----- DATA SUPPLIED -----
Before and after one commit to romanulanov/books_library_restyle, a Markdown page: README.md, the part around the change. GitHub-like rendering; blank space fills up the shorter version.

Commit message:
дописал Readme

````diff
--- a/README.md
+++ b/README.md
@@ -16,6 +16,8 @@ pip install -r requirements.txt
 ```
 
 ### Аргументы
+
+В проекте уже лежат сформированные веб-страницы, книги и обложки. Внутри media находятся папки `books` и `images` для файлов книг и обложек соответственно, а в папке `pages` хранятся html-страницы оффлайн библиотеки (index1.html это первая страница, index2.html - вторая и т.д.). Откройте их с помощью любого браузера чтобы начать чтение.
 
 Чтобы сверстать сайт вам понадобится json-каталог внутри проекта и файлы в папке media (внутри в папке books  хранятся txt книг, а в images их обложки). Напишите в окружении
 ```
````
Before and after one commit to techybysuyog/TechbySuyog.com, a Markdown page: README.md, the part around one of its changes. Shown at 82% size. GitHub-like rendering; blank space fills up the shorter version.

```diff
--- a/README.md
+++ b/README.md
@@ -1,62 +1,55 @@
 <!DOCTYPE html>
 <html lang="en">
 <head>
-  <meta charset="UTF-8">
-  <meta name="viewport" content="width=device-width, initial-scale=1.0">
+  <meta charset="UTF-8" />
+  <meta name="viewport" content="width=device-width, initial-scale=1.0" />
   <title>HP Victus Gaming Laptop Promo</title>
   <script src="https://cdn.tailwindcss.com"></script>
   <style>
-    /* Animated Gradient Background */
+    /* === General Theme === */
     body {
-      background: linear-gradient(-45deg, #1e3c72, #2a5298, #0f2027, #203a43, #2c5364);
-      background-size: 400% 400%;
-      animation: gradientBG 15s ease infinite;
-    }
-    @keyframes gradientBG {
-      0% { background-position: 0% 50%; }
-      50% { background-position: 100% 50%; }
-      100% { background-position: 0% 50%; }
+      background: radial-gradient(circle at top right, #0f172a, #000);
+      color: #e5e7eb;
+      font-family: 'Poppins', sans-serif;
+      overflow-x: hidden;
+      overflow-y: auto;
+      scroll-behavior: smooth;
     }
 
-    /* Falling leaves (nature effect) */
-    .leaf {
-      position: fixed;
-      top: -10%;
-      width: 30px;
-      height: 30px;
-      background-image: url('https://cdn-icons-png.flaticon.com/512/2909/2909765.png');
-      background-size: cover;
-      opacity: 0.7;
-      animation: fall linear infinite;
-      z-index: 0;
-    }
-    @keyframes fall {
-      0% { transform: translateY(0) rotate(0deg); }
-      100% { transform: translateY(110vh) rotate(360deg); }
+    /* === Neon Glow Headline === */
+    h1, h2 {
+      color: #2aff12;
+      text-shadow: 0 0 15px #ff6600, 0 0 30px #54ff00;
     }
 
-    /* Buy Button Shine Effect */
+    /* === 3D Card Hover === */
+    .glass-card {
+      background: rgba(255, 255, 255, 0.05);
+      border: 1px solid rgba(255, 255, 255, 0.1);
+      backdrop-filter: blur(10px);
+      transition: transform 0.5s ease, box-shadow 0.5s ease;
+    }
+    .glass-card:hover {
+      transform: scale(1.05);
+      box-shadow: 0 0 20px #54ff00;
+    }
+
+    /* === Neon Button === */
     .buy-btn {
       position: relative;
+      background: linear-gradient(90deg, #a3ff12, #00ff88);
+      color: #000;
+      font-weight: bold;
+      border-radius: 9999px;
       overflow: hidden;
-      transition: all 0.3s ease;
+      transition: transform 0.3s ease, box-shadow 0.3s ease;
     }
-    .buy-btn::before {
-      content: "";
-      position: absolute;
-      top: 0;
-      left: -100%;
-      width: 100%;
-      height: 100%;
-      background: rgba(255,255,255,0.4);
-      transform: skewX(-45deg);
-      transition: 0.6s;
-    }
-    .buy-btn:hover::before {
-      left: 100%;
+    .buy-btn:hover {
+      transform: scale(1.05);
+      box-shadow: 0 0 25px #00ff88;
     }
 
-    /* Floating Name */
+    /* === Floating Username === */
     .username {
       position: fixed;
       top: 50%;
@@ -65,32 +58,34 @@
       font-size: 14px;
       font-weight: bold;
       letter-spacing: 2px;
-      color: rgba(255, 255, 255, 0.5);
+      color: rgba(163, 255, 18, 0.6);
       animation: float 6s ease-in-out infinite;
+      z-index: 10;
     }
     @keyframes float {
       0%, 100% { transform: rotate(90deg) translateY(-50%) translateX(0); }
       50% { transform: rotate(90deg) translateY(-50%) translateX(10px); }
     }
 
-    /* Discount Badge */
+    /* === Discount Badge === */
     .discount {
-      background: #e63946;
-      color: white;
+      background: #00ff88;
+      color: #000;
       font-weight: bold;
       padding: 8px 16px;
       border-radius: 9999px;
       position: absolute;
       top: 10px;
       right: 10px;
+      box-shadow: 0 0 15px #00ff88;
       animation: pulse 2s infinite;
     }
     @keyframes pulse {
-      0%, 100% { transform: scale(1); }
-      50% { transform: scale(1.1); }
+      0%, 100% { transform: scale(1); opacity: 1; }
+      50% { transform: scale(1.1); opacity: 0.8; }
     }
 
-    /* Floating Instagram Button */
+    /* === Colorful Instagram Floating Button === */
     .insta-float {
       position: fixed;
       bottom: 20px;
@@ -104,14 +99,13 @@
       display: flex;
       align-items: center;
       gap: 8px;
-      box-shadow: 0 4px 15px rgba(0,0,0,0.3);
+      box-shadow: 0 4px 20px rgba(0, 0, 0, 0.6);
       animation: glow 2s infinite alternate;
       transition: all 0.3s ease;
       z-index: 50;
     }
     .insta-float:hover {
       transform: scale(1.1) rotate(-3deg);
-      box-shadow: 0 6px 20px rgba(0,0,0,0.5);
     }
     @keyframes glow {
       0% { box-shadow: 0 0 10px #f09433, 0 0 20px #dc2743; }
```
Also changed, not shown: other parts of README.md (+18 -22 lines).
-----
= WHAT IS NEEDED =
Would you reproduce the material above exactly as it reads?

= RESPONSE FOR THIS EXERCISE =
Before and after one commit to romanulanov/books_library_restyle, a Markdown page: README.md, the part around the change. GitHub-like rendering; blank space fills up the shorter version.

Commit message:
дописал Readme

````diff
--- a/README.md
+++ b/README.md
@@ -16,6 +16,8 @@ pip install -r requirements.txt
 ```
 
 ### Аргументы
+
+В проекте уже лежат сформированные веб-страницы, книги и обложки. Внутри media находятся папки `books` и `images` для файлов книг и обложек соответственно, а в папке `pages` хранятся html-страницы оффлайн библиотеки (index1.html это первая страница, index2.html - вторая и т.д.). Откройте их с помощью любого браузера чтобы начать чтение.
 
 Чтобы сверстать сайт вам понадобится json-каталог внутри проекта и файлы в папке media (внутри в папке books  хранятся txt книг, а в images их обложки). Напишите в окружении
 ```
````
Before and after one commit to techybysuyog/TechbySuyog.com, a Markdown page: README.md, the part around one of its changes. Shown at 82% size. GitHub-like rendering; blank space fills up the shorter version.

```diff
--- a/README.md
+++ b/README.md
@@ -1,62 +1,55 @@
 <!DOCTYPE html>
 <html lang="en">
 <head>
-  <meta charset="UTF-8">
-  <meta name="viewport" content="width=device-width, initial-scale=1.0">
+  <meta charset="UTF-8" />
+  <meta name="viewport" content="width=device-width, initial-scale=1.0" />
   <title>HP Victus Gaming Laptop Promo</title>
   <script src="https://cdn.tailwindcss.com"></script>
   <style>
-    /* Animated Gradient Background */
+    /* === General Theme === */
     body {
-      background: linear-gradient(-45deg, #1e3c72, #2a5298, #0f2027, #203a43, #2c5364);
-      background-size: 400% 400%;
-      animation: gradientBG 15s ease infinite;
-    }
-    @keyframes gradientBG {
-      0% { background-position: 0% 50%; }
-      50% { background-position: 100% 50%; }
-      100% { background-position: 0% 50%; }
+      background: radial-gradient(circle at top right, #0f172a, #000);
+      color: #e5e7eb;
+      font-family: 'Poppins', sans-serif;
+      overflow-x: hidden;
+      overflow-y: auto;
+      scroll-behavior: smooth;
     }
 
-    /* Falling leaves (nature effect) */
-    .leaf {
-      position: fixed;
-      top: -10%;
-      width: 30px;
-      height: 30px;
-      background-image: url('https://cdn-icons-png.flaticon.com/512/2909/2909765.png');
-      background-size: cover;
-      opacity: 0.7;
-      animation: fall linear infinite;
-      z-index: 0;
-    }
-    @keyframes fall {
-      0% { transform: translateY(0) rotate(0deg); }
-      100% { transform: translateY(110vh) rotate(360deg); }
+    /* === Neon Glow Headline === */
+    h1, h2 {
+      color: #2aff12;
+      text-shadow: 0 0 15px #ff6600, 0 0 30px #54ff00;
     }
 
-    /* Buy Button Shine Effect */
+    /* === 3D Card Hover === */
+    .glass-card {
+      background: rgba(255, 255, 255, 0.05);
+      border: 1px solid rgba(255, 255, 255, 0.1);
+      backdrop-filter: blur(10px);
+      transition: transform 0.5s ease, box-shadow 0.5s ease;
+    }
+    .glass-card:hover {
+      transform: scale(1.05);
+      box-shadow: 0 0 20px #54ff00;
+    }
+
+    /* === Neon Button === */
     .buy-btn {
       position: relative;
+      background: linear-gradient(90deg, #a3ff12, #00ff88);
+      color: #000;
+      font-weight: bold;
+      border-radius: 9999px;
       overflow: hidden;
-      transition: all 0.3s ease;
+      transition: transform 0.3s ease, box-shadow 0.3s ease;
     }
-    .buy-btn::before {
-      content: "";
-      position: absolute;
-      top: 0;
-      left: -100%;
-      width: 100%;
-      height: 100%;
-      background: rgba(255,255,255,0.4);
-      transform: skewX(-45deg);
-      transition: 0.6s;
-    }
-    .buy-btn:hover::before {
-      left: 100%;
+    .buy-btn:hover {
+      transform: scale(1.05);
+      box-shadow: 0 0 25px #00ff88;
     }
 
-    /* Floating Name */
+    /* === Floating Username === */
     .username {
       position: fixed;
       top: 50%;
@@ -65,32 +58,34 @@
       font-size: 14px;
       font-weight: bold;
       letter-spacing: 2px;
-      color: rgba(255, 255, 255, 0.5);
+      color: rgba(163, 255, 18, 0.6);
       animation: float 6s ease-in-out infinite;
+      z-index: 10;
     }
     @keyframes float {
       0%, 100% { transform: rotate(90deg) translateY(-50%) translateX(0); }
       50% { transform: rotate(90deg) translateY(-50%) translateX(10px); }
     }
 
-    /* Discount Badge */
+    /* === Discount Badge === */
     .discount {
-      background: #e63946;
-      color: white;
+      background: #00ff88;
+      color: #000;
       font-weight: bold;
       padding: 8px 16px;
       border-radius: 9999px;
       position: absolute;
       top: 10px;
       right: 10px;
+      box-shadow: 0 0 15px #00ff88;
       animation: pulse 2s infinite;
     }
     @keyframes pulse {
-      0%, 100% { transform: scale(1); }
-      50% { transform: scale(1.1); }
+      0%, 100% { transform: scale(1); opacity: 1; }
+      50% { transform: scale(1.1); opacity: 0.8; }
     }
 
-    /* Floating Instagram Button */
+    /* === Colorful Instagram Floating Button === */
     .insta-float {
       position: fixed;
       bottom: 20px;
@@ -104,14 +99,13 @@
       display: flex;
       align-items: center;
       gap: 8px;
-      box-shadow: 0 4px 15px rgba(0,0,0,0.3);
+      box-shadow: 0 4px 20px rgba(0, 0, 0, 0.6);
       animation: glow 2s infinite alternate;
       transition: all 0.3s ease;
       z-index: 50;
     }
     .insta-float:hover {
       transform: scale(1.1) rotate(-3deg);
-      box-shadow: 0 6px 20px rgba(0,0,0,0.5);
     }
     @keyframes glow {
       0% { box-shadow: 0 0 10px #f09433, 0 0 20px #dc2743; }
```
Also changed, not shown: other parts of README.md (+18 -22 lines).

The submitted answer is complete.